* [Your instructions]: Report how many lines of the listing include the word "data"; nothing else should be written.

Segment Start: Exercise material

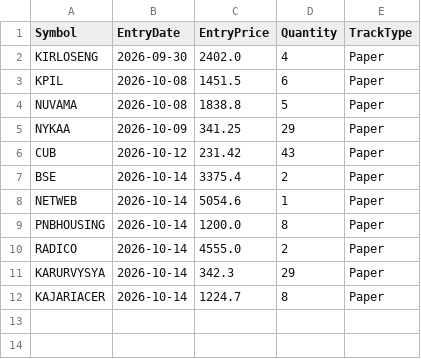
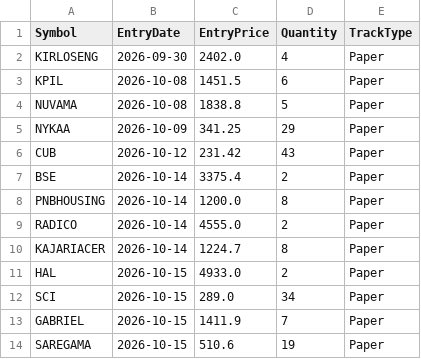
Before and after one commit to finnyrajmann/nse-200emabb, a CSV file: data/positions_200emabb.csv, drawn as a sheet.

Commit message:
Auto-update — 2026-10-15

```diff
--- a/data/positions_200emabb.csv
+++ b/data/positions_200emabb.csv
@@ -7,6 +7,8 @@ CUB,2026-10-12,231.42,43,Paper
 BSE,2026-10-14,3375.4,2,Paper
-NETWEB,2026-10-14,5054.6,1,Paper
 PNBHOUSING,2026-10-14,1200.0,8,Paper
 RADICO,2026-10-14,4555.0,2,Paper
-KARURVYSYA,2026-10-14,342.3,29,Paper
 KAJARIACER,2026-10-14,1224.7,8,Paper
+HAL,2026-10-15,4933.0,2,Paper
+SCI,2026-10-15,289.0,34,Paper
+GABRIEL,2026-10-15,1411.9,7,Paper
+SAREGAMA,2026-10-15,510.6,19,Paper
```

Segment End: Exercise material
Segment Start: Exercise material

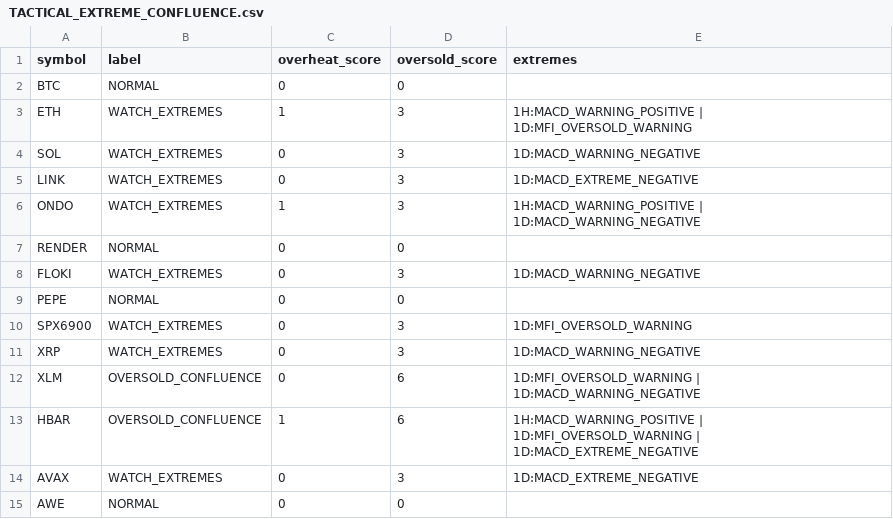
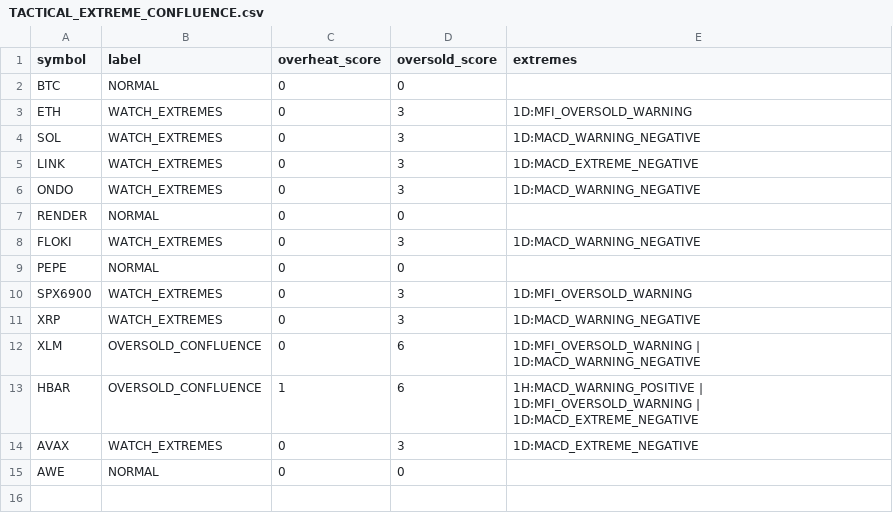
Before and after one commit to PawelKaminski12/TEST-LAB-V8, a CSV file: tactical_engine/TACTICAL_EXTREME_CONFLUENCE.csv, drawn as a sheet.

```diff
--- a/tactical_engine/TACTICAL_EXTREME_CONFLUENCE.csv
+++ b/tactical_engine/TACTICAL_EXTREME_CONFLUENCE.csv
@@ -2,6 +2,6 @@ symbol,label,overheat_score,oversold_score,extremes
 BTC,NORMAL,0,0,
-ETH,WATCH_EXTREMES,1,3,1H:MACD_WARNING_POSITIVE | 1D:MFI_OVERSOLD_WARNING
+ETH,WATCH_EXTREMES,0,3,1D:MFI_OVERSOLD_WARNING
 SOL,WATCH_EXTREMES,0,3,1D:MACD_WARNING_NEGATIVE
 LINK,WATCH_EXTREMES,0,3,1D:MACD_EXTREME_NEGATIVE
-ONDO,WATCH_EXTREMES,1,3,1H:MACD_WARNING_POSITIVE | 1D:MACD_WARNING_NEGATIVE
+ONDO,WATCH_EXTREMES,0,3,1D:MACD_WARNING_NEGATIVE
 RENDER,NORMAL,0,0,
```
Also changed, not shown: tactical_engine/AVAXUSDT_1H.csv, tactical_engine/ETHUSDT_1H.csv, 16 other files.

Segment End: Exercise material

* [Answer to this exercise]: 3